◆ Assigned task ◆
Every record must come back unchanged, apart from the pictures, which are dropped.

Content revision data
+ + + + + + +

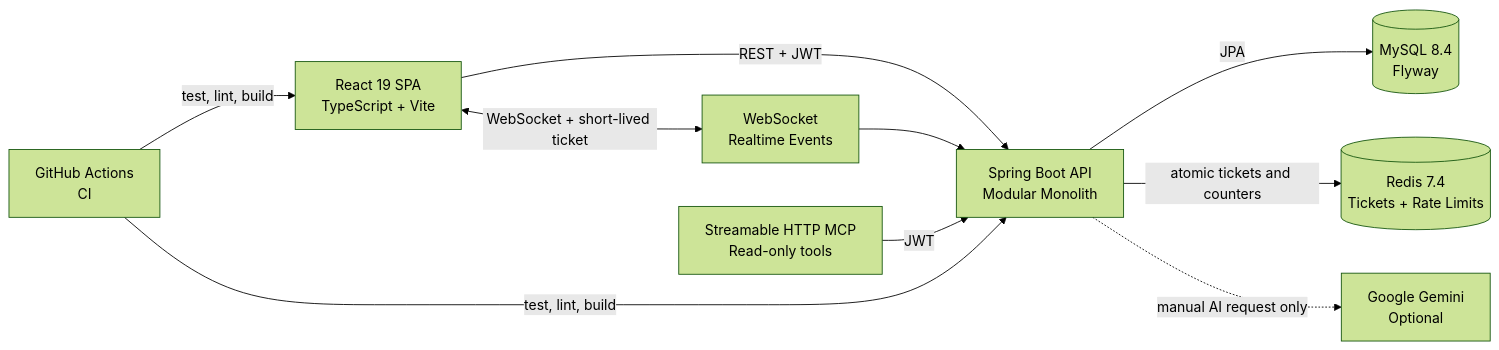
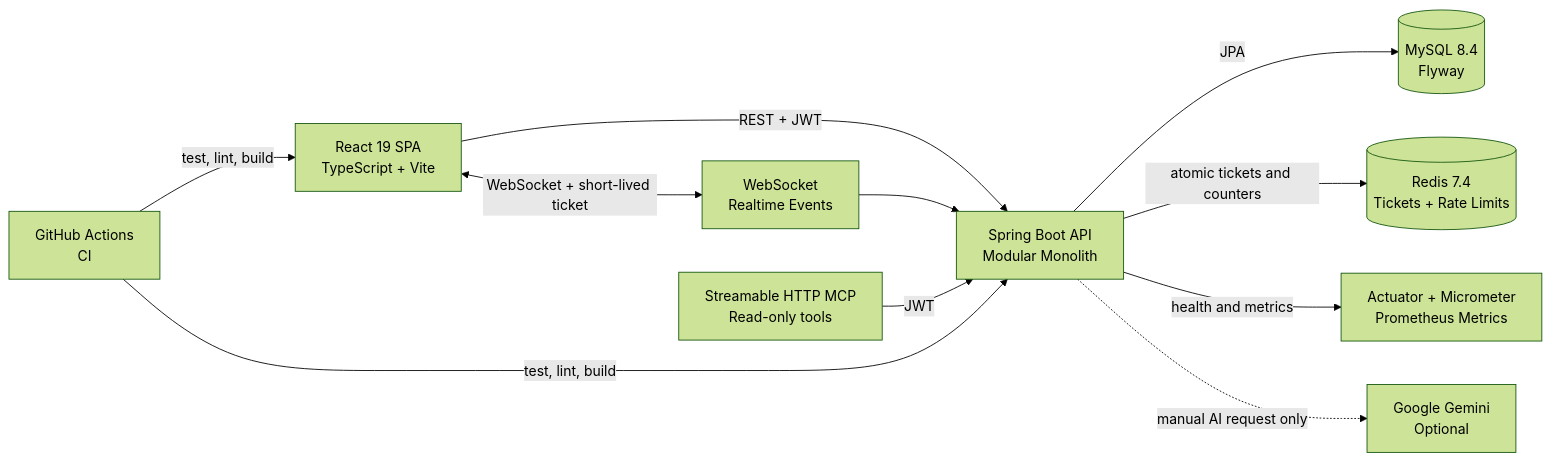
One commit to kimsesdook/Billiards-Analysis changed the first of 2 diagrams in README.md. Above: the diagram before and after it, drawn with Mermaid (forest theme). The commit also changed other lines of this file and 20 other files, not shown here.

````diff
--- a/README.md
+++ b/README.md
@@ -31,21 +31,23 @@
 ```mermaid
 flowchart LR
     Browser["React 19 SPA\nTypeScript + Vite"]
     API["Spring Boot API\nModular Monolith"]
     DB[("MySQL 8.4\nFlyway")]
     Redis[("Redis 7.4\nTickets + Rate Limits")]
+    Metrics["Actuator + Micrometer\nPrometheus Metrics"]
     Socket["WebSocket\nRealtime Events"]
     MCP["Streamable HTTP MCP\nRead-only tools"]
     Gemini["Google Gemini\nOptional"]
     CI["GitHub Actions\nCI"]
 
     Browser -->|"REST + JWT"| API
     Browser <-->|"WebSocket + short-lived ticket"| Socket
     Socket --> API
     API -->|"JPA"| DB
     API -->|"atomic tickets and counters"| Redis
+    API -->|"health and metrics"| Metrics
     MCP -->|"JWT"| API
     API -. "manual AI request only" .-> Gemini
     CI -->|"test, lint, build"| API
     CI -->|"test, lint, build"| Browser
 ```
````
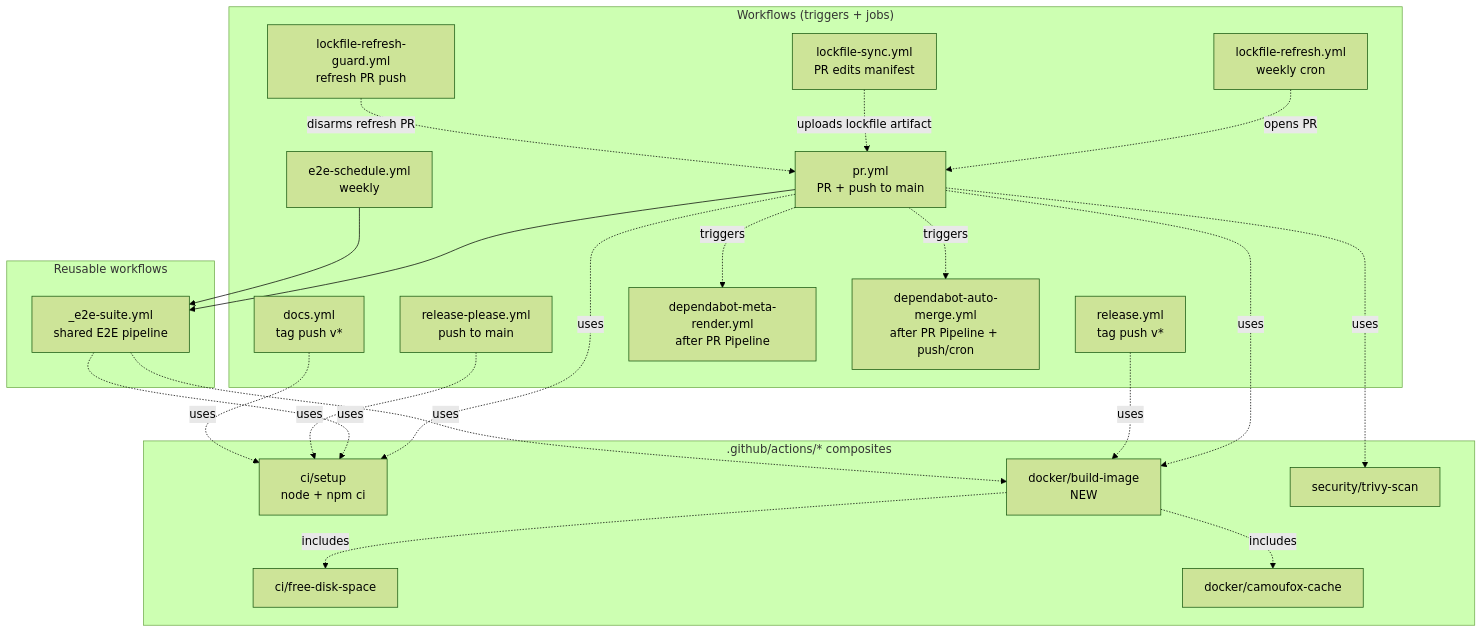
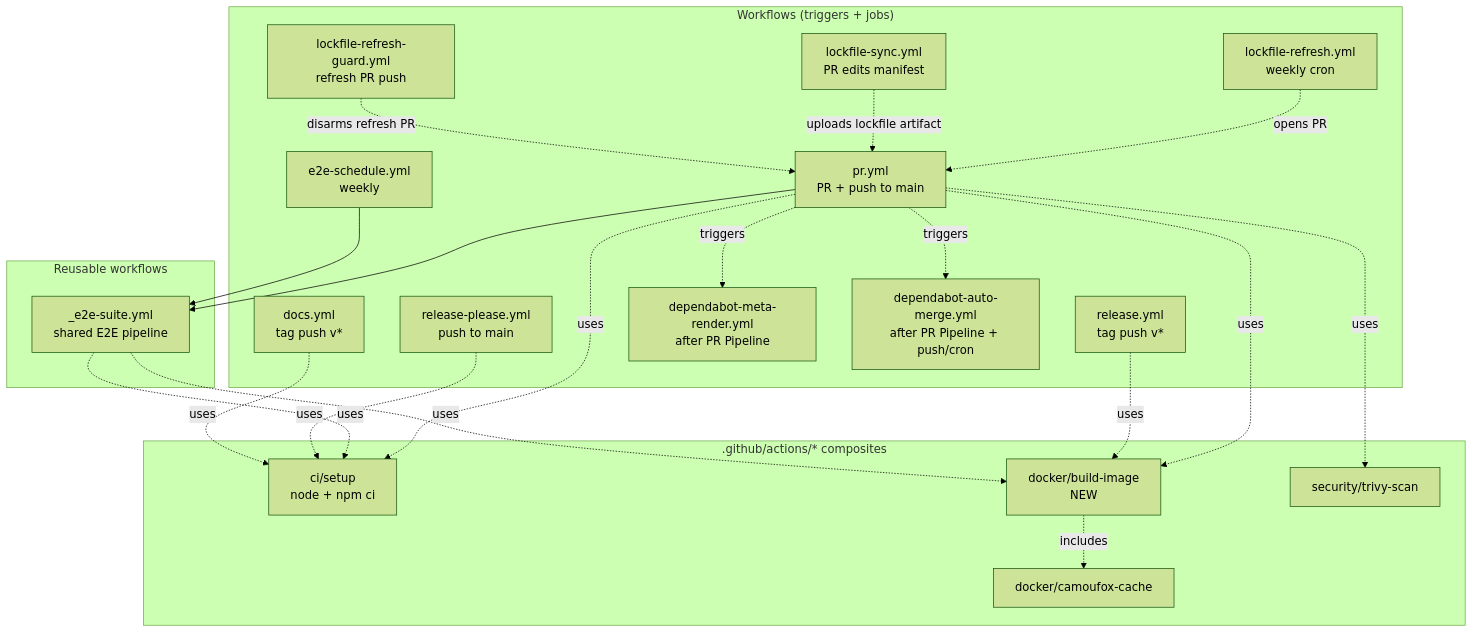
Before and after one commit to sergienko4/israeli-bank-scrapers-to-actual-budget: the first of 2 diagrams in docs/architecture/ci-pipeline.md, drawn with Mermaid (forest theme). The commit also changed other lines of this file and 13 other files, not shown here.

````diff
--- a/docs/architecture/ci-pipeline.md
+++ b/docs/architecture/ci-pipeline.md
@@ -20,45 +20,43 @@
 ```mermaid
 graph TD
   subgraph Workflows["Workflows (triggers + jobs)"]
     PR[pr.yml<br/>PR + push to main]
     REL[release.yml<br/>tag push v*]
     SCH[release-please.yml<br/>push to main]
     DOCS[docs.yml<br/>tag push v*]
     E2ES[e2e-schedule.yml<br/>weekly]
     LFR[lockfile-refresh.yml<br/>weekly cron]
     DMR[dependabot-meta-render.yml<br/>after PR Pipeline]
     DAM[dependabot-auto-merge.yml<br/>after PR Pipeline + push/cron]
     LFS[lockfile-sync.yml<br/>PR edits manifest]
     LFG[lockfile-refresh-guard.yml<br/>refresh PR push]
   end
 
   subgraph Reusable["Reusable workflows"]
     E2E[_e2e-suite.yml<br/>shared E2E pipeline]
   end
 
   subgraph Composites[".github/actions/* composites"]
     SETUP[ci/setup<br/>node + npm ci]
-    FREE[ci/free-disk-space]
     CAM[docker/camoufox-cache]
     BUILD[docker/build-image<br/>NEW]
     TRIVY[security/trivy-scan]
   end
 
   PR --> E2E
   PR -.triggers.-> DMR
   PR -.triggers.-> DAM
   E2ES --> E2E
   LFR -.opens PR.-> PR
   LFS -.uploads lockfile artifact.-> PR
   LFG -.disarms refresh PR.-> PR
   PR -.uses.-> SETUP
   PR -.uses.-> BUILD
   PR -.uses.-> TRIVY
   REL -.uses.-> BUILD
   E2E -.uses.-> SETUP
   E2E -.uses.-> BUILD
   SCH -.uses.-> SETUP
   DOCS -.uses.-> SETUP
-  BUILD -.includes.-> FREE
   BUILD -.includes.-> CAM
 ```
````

+ + + + + + +

◆ Answer for the task ◆
One commit to kimsesdook/Billiards-Analysis changed the first of 2 diagrams in README.md. Above: the diagram before and after it, drawn with Mermaid (forest theme). The commit also changed other lines of this file and 20 other files, not shown here.

````diff
--- a/README.md
+++ b/README.md
@@ -31,21 +31,23 @@
 ```mermaid
 flowchart LR
     Browser["React 19 SPA\nTypeScript + Vite"]
     API["Spring Boot API\nModular Monolith"]
     DB[("MySQL 8.4\nFlyway")]
     Redis[("Redis 7.4\nTickets + Rate Limits")]
+    Metrics["Actuator + Micrometer\nPrometheus Metrics"]
     Socket["WebSocket\nRealtime Events"]
     MCP["Streamable HTTP MCP\nRead-only tools"]
     Gemini["Google Gemini\nOptional"]
     CI["GitHub Actions\nCI"]
 
     Browser -->|"REST + JWT"| API
     Browser <-->|"WebSocket + short-lived ticket"| Socket
     Socket --> API
     API -->|"JPA"| DB
     API -->|"atomic tickets and counters"| Redis
+    API -->|"health and metrics"| Metrics
     MCP -->|"JWT"| API
     API -. "manual AI request only" .-> Gemini
     CI -->|"test, lint, build"| API
     CI -->|"test, lint, build"| Browser
 ```
````
Before and after one commit to sergienko4/israeli-bank-scrapers-to-actual-budget: the first of 2 diagrams in docs/architecture/ci-pipeline.md, drawn with Mermaid (forest theme). The commit also changed other lines of this file and 13 other files, not shown here.

````diff
--- a/docs/architecture/ci-pipeline.md
+++ b/docs/architecture/ci-pipeline.md
@@ -20,45 +20,43 @@
 ```mermaid
 graph TD
   subgraph Workflows["Workflows (triggers + jobs)"]
     PR[pr.yml<br/>PR + push to main]
     REL[release.yml<br/>tag push v*]
     SCH[release-please.yml<br/>push to main]
     DOCS[docs.yml<br/>tag push v*]
     E2ES[e2e-schedule.yml<br/>weekly]
     LFR[lockfile-refresh.yml<br/>weekly cron]
     DMR[dependabot-meta-render.yml<br/>after PR Pipeline]
     DAM[dependabot-auto-merge.yml<br/>after PR Pipeline + push/cron]
     LFS[lockfile-sync.yml<br/>PR edits manifest]
     LFG[lockfile-refresh-guard.yml<br/>refresh PR push]
   end
 
   subgraph Reusable["Reusable workflows"]
     E2E[_e2e-suite.yml<br/>shared E2E pipeline]
   end
 
   subgraph Composites[".github/actions/* composites"]
     SETUP[ci/setup<br/>node + npm ci]
-    FREE[ci/free-disk-space]
     CAM[docker/camoufox-cache]
     BUILD[docker/build-image<br/>NEW]
     TRIVY[security/trivy-scan]
   end
 
   PR --> E2E
   PR -.triggers.-> DMR
   PR -.triggers.-> DAM
   E2ES --> E2E
   LFR -.opens PR.-> PR
   LFS -.uploads lockfile artifact.-> PR
   LFG -.disarms refresh PR.-> PR
   PR -.uses.-> SETUP
   PR -.uses.-> BUILD
   PR -.uses.-> TRIVY
   REL -.uses.-> BUILD
   E2E -.uses.-> SETUP
   E2E -.uses.-> BUILD
   SCH -.uses.-> SETUP
   DOCS -.uses.-> SETUP
-  BUILD -.includes.-> FREE
   BUILD -.includes.-> CAM
 ```
````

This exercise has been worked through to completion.